artmika said...

In an interview with Mediamax, ex-president Robert Kocharyan (along with other typical cheap stuff) claimed: ... And certainly [If I were in power], President of Turkey would not be invited to a football match in Yerevan.

Just yet another prove (as if we needed more) that Armenia is very lucky that Kocharyan is no longer head of state.

nazarian said...

Amen to that.

Danielbeast said...

Interesting comment to see after the prevailing Serge = Kocharian notion. There's been a lot of shake-up of the old Kocharian guard and so I think he's bitter. As much as they seemed tied during the transition of power this diverging of opinion is extremely interesting.

nazarian said...

Levon Ter-Petrossian put all the fault of March 1 on Kocharian. Classic divide and conquer tactic. Let's see what comes out of this.

Does Kocharian still hope to become the PM after Tigran Sargsian fails?

Anonymous said...

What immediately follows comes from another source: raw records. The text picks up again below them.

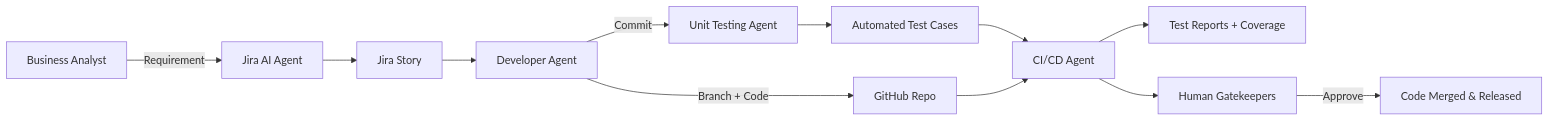
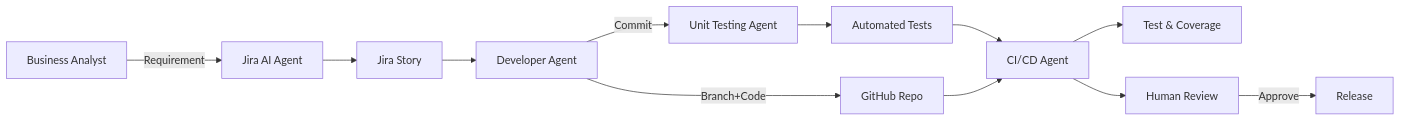
One commit to ananfauh7/AI-SDLC-VISION changed the diagram in README.md. Above: the diagram before and after it, drawn with Mermaid. The commit also changed other lines of this file, not shown here.

````diff
--- a/README.md
+++ b/README.md
@@ -104,14 +14,14 @@
 ```mermaid
 flowchart LR
-    BA[Business Analyst] -->|Requirement| JiraAgent[Jira AI Agent]
-    JiraAgent --> Stories[Jira Story]
-    Stories --> DevAgent[Developer Agent]
-    DevAgent -->|Branch + Code| GitHub[GitHub Repo]
-    DevAgent -->|Commit| UnitTestAgent[Unit Testing Agent]
-    UnitTestAgent --> Tests[Automated Test Cases]
-    Tests --> CICDAgent[CI/CD Agent]
-    GitHub --> CICDAgent[CI/CD Agent]
-    CICDAgent --> Reports[Test Reports + Coverage]
-    CICDAgent --> HumanReview[Human Gatekeepers]
-    HumanReview -->|Approve| Merge[Code Merged & Released]
+  BA[Business Analyst] -->|Requirement| JiraAgent[Jira AI Agent]
+  JiraAgent --> Stories[Jira Story]
+  Stories --> DevAgent[Developer Agent]
+  DevAgent -->|Branch+Code| GitHub[GitHub Repo]
+  DevAgent -->|Commit| UnitTestAgent[Unit Testing Agent]
+  UnitTestAgent --> Tests[Automated Tests]
+  Tests --> CICD[CI/CD Agent]
+  GitHub --> CICD
+  CICD --> Reports[Test & Coverage]
+  CICD --> Gatekeepers[Human Review]
+  Gatekeepers -->|Approve| Merge[Release]
 ```
````
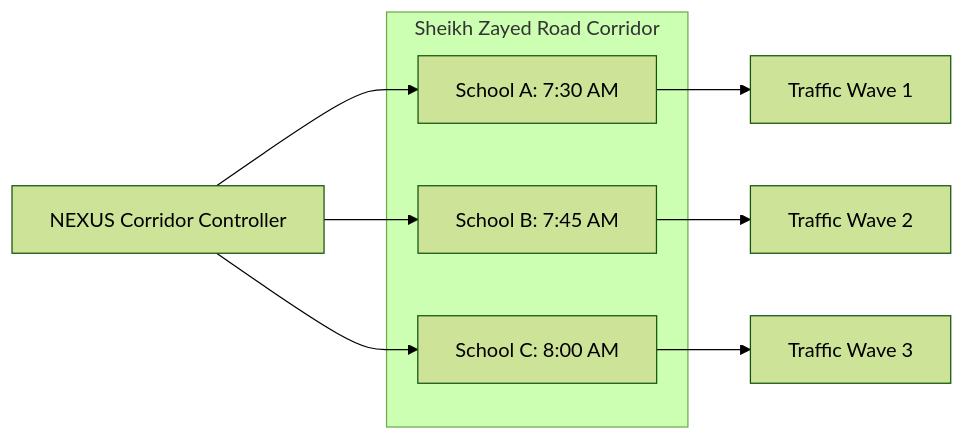
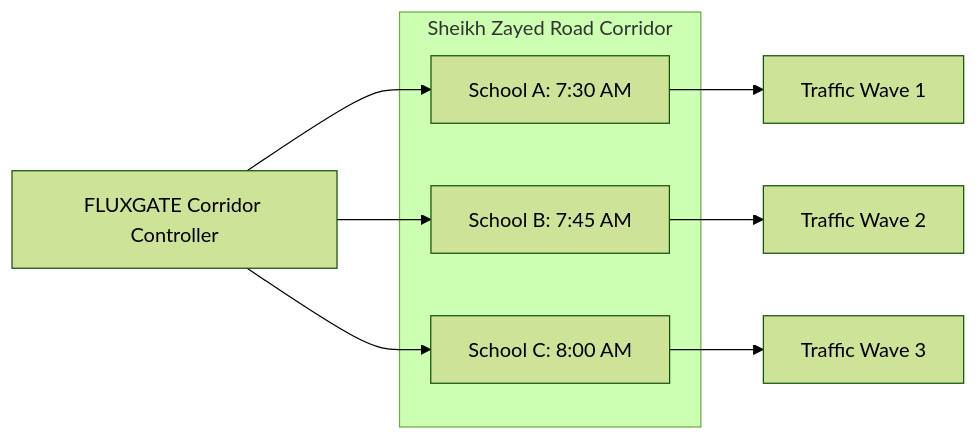
Before and after one commit to HyperionBurn/nexus-command-center: the first of 2 diagrams in RTA_NEXUS_Roadmap.md, drawn with Mermaid (forest theme). The commit also changed other lines of this file and 56 other files, not shown here.

Commit message:
Rebrand: NEXUS -> FLUXGATE across entire codebase

````diff
--- a/RTA_NEXUS_Roadmap.md
+++ b/RTA_NEXUS_Roadmap.md
@@ -32,16 +32,16 @@
 ```mermaid
 flowchart LR
     subgraph Corridor ["Sheikh Zayed Road Corridor"]
         S1[School A: 7:30 AM]
         S2[School B: 7:45 AM]
         S3[School C: 8:00 AM]
     end
     
-    NEXUS[NEXUS Corridor Controller] --> S1
-    NEXUS --> S2
-    NEXUS --> S3
+    FLUXGATE[FLUXGATE Corridor Controller] --> S1
+    FLUXGATE --> S2
+    FLUXGATE --> S3
     
     S1 --> WAVE1[Traffic Wave 1]
     S2 --> WAVE2[Traffic Wave 2]
     S3 --> WAVE3[Traffic Wave 3]
 ```
````
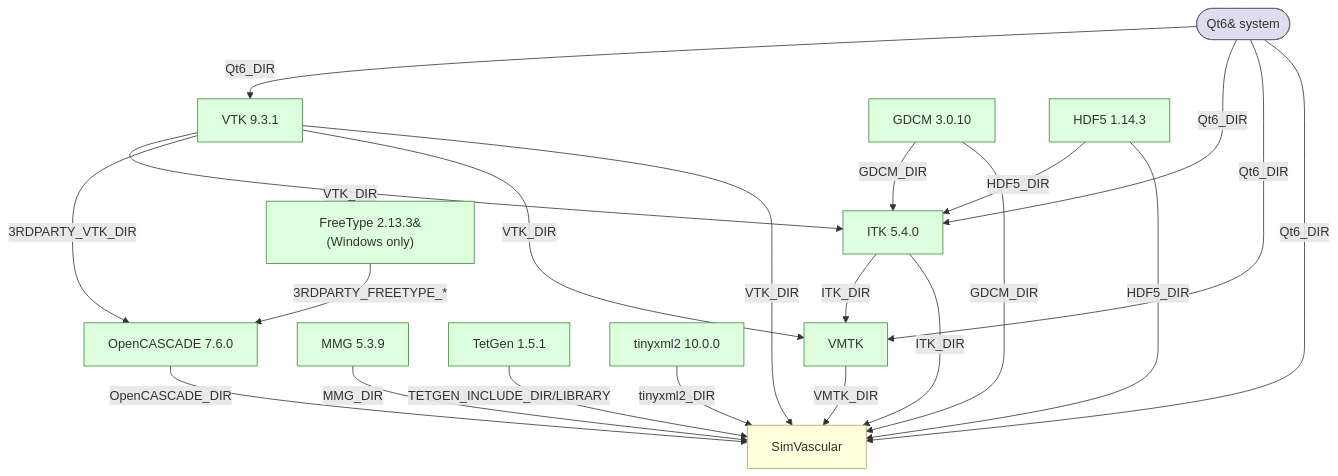
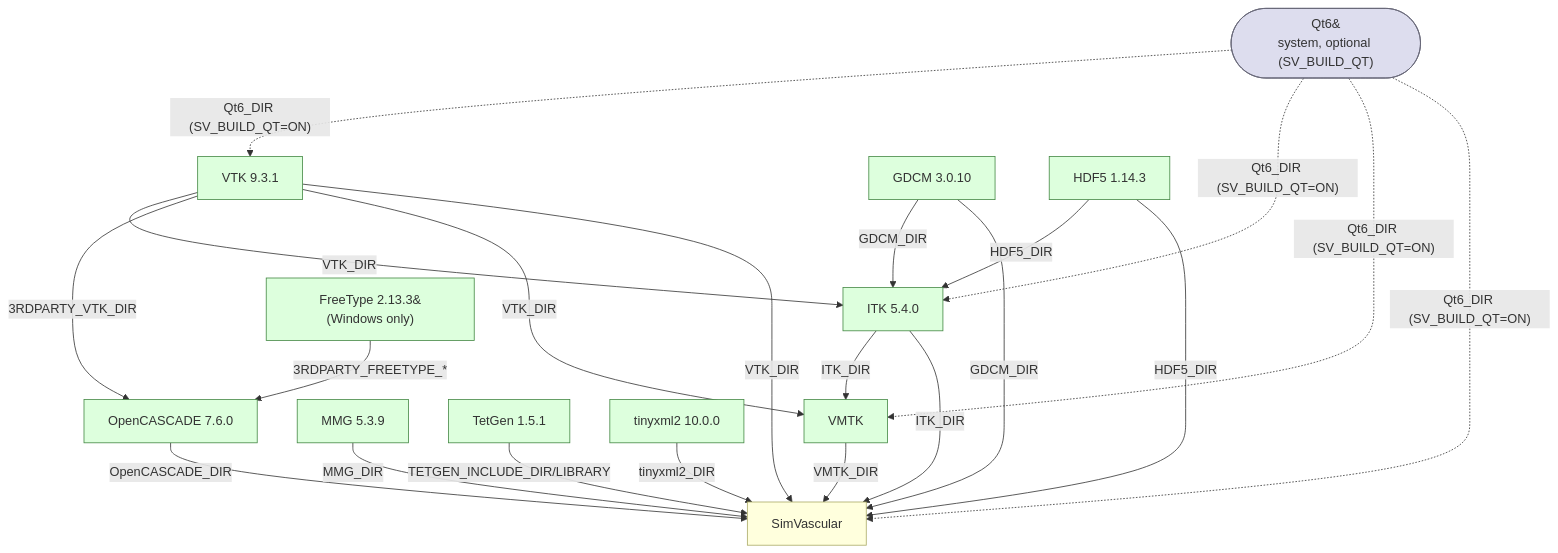
The diagram in Dependencies.md (SimVascular/SimVascularWIP), drawn with Mermaid before and after one commit. The commit also changed other lines of this file and 6 other files, not shown here.

````diff
--- a/Dependencies.md
+++ b/Dependencies.md
@@ -205,46 +211,46 @@
 ```mermaid
 graph TD
-    Qt6([Qt6&#10;system]):::system
+    Qt6(["Qt6&#10;system, optional (SV_BUILD_QT)"]):::system
 
     VTK["VTK 9.3.1"]:::built
     GDCM["GDCM 3.0.10"]:::built
     HDF5["HDF5 1.14.3"]:::built
     ITK["ITK 5.4.0"]:::built
     OCC["OpenCASCADE 7.6.0"]:::built
     FreeType["FreeType 2.13.3&#10;(Windows only)"]:::built
     MMG["MMG 5.3.9"]:::built
     TetGen["TetGen 1.5.1"]:::built
     tinyxml2["tinyxml2 10.0.0"]:::built
     VMTK["VMTK"]:::built
     SV["SimVascular"]:::project
 
-    Qt6 -->|Qt6_DIR| VTK
-    Qt6 -->|Qt6_DIR| ITK
-    Qt6 -->|Qt6_DIR| VMTK
-    Qt6 -->|Qt6_DIR| SV
+    Qt6 -.->|"Qt6_DIR (SV_BUILD_QT=ON)"| VTK
+    Qt6 -.->|"Qt6_DIR (SV_BUILD_QT=ON)"| ITK
+    Qt6 -.->|"Qt6_DIR (SV_BUILD_QT=ON)"| VMTK
+    Qt6 -.->|"Qt6_DIR (SV_BUILD_QT=ON)"| SV
 
     VTK -->|VTK_DIR| ITK
     VTK -->|3RDPARTY_VTK_DIR| OCC
     VTK -->|VTK_DIR| VMTK
     VTK -->|VTK_DIR| SV
 
     GDCM -->|GDCM_DIR| ITK
     GDCM -->|GDCM_DIR| SV
 
     HDF5 -->|HDF5_DIR| ITK
     HDF5 -->|HDF5_DIR| SV
 
     ITK -->|ITK_DIR| VMTK
     ITK -->|ITK_DIR| SV
 
     FreeType -->|3RDPARTY_FREETYPE_*| OCC
     OCC -->|OpenCASCADE_DIR| SV
     MMG -->|MMG_DIR| SV
     TetGen -->|TETGEN_INCLUDE_DIR/LIBRARY| SV
     tinyxml2 -->|tinyxml2_DIR| SV
     VMTK -->|VMTK_DIR| SV
 
     classDef system fill:#dde,stroke:#667
     classDef built  fill:#dfd,stroke:#484
     classDef project fill:#ffd,stroke:#aa6
 ```
````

LTP may have put all the fault on Kocharian, but his own fault in pumping up the masses to hate is aeven more convincing to me.

Look at it this way: if there had not been such an atmosphere of hate, racism, and power-hungry vengeance created by the radical opposition, there would have been no dead people on March 1.

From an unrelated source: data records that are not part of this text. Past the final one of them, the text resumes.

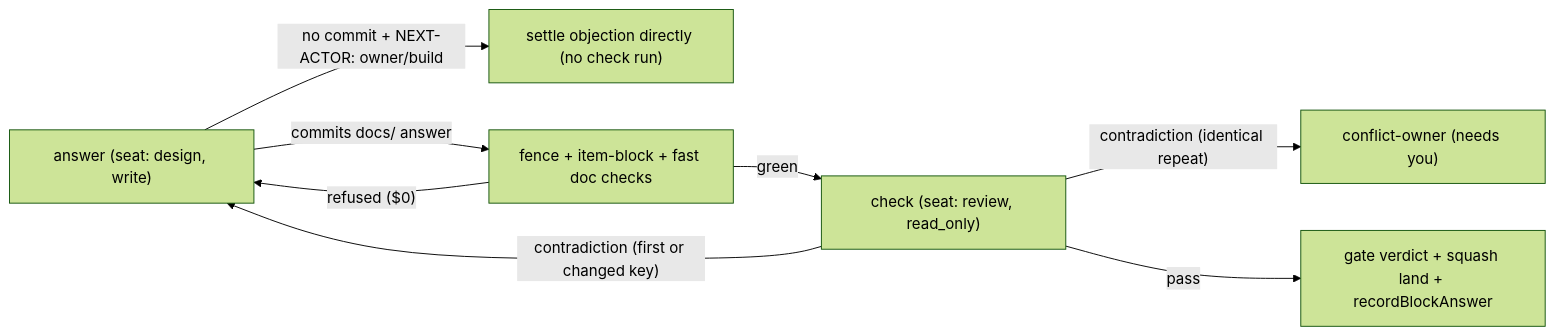
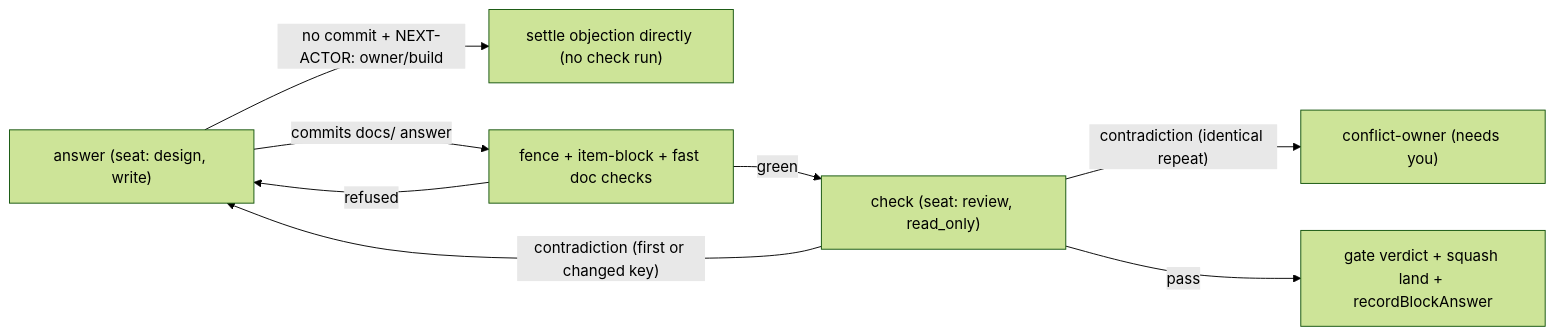
Before and after one commit to mschulkind-oss/tillr: the diagram in docs/design/tillr-conflict-answer-check.md, drawn with Mermaid (forest theme). The commit also changed other lines of this file and 8 other files, not shown here.

````diff
--- a/docs/design/tillr-conflict-answer-check.md
+++ b/docs/design/tillr-conflict-answer-check.md
@@ -235,10 +214,10 @@
 ```mermaid
 flowchart LR
     A["answer (seat: design, write)"] -- "no commit + NEXT-ACTOR: owner/build" --> S["settle objection directly (no check run)"]
     A -- "commits docs/ answer" --> F["fence + item-block + fast doc checks"]
-    F -- "refused ($0)" --> A
+    F -- "refused" --> A
     F -- "green" --> C["check (seat: review, read_only)"]
     C -- "contradiction (first or changed key)" --> A
     C -- "contradiction (identical repeat)" --> O["conflict-owner (needs you)"]
     C -- "pass" --> L["gate verdict + squash land + recordBlockAnswer"]
 ```
````
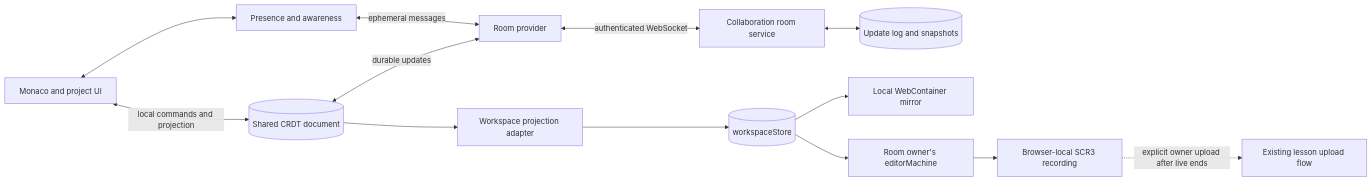
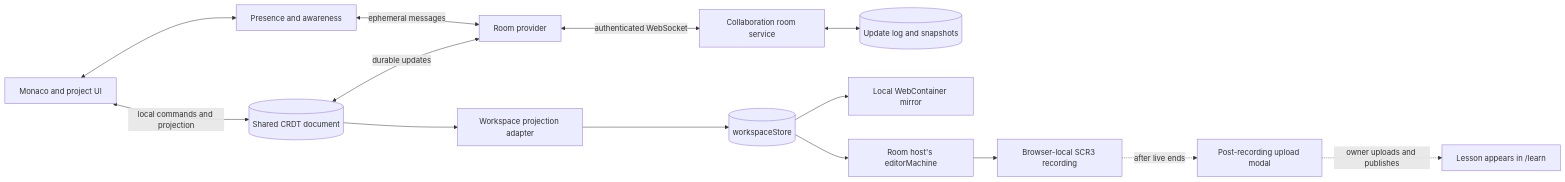
One commit to channyeintun/next-editor changed the first of 2 diagrams in docs/live-collaboration.md. Above: the diagram before and after it, drawn with Mermaid. The commit also changed other lines of this file and 2 other files, not shown here.

Commit message:
docs: clarify host recording upload flow

````diff
--- a/docs/live-collaboration.md
+++ b/docs/live-collaboration.md
@@ -77,17 +78,18 @@
 ```mermaid
 flowchart LR
     UI[Monaco and project UI] <-->|local commands and projection| Doc[(Shared CRDT document)]
     Doc <-->|durable updates| Provider[Room provider]
     Provider <-->|authenticated WebSocket| Room[Collaboration room service]
     Room <--> Persist[(Update log and snapshots)]
 
     Awareness[Presence and awareness] <-->|ephemeral messages| Provider
     UI <--> Awareness
 
     Doc --> Adapter[Workspace projection adapter]
     Adapter --> Store[(workspaceStore)]
     Store --> Container[Local WebContainer mirror]
-    Store --> Recorder[Room owner's editorMachine]
+    Store --> Recorder[Room host's editorMachine]
     Recorder --> SCR3[Browser-local SCR3 recording]
-    SCR3 -.->|explicit owner upload after live ends| Learn[Existing lesson upload flow]
+    SCR3 -.->|after live ends| Modal[Post-recording upload modal]
+    Modal -.->|owner uploads and publishes| Learn[Lesson appears in /learn]
 ```
````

While the handling of the situation was not smooth by the authorities, and it seems that some went against the reported orders to not fire, it seems that LTP got what he wanted: a weakened government, a weakened Armenia, and a hope to become a hero (at the expense of those he calmly sacrificed).

Thankfully the latter didn't happen, and the jury is still out on what the nation can do to bolster the state.

nazarian said...

anonymous, people like you seem to miss something very important. The root of all this was the authoritarian behavior of the Serj/Rob duo. I know, no matter how many times this is explained to you and people like you, you will still not accept it.

Had there not been so much intimidation during the presidential and parliamentary elections in the past, had the elections not been fraudulent and corrupt, had the results not been falsified, there would not have been any protests.

I don't think elementary things like this need to be explained.

Anonymous said...

Nazarian I disagree with your premise. I think that LTP and minions counte don irregularities in the process (given Armenia's track record and resource level, how coudl there not have been?)

Then they took advantage of the fact that there was uneven use of resources in the election campaign, as well as some falsifications. Note that at this level, things were better than they had been in 17 years of election in Armenia, as documented by nearly all 3rd parties.

Thus I see the claims of falsification as disingenuous. LTP was not preparing for elections: he did everything possible to engender hatred, disregard the incompletely functional system, and exhort people to clash with authorities. That certain moves by the authorities poured gas on the fire, I have no doubt.

But there was nothing democratic about the movement and nothing positive could (or did) some from the re-introduction of LTP into politics.

I don't think such elementary things need be explained either, that the architect of many of the phenomena you describe thought that society would be naive enough to believe that he had magically changed since his disgraceful reign 10 years ago.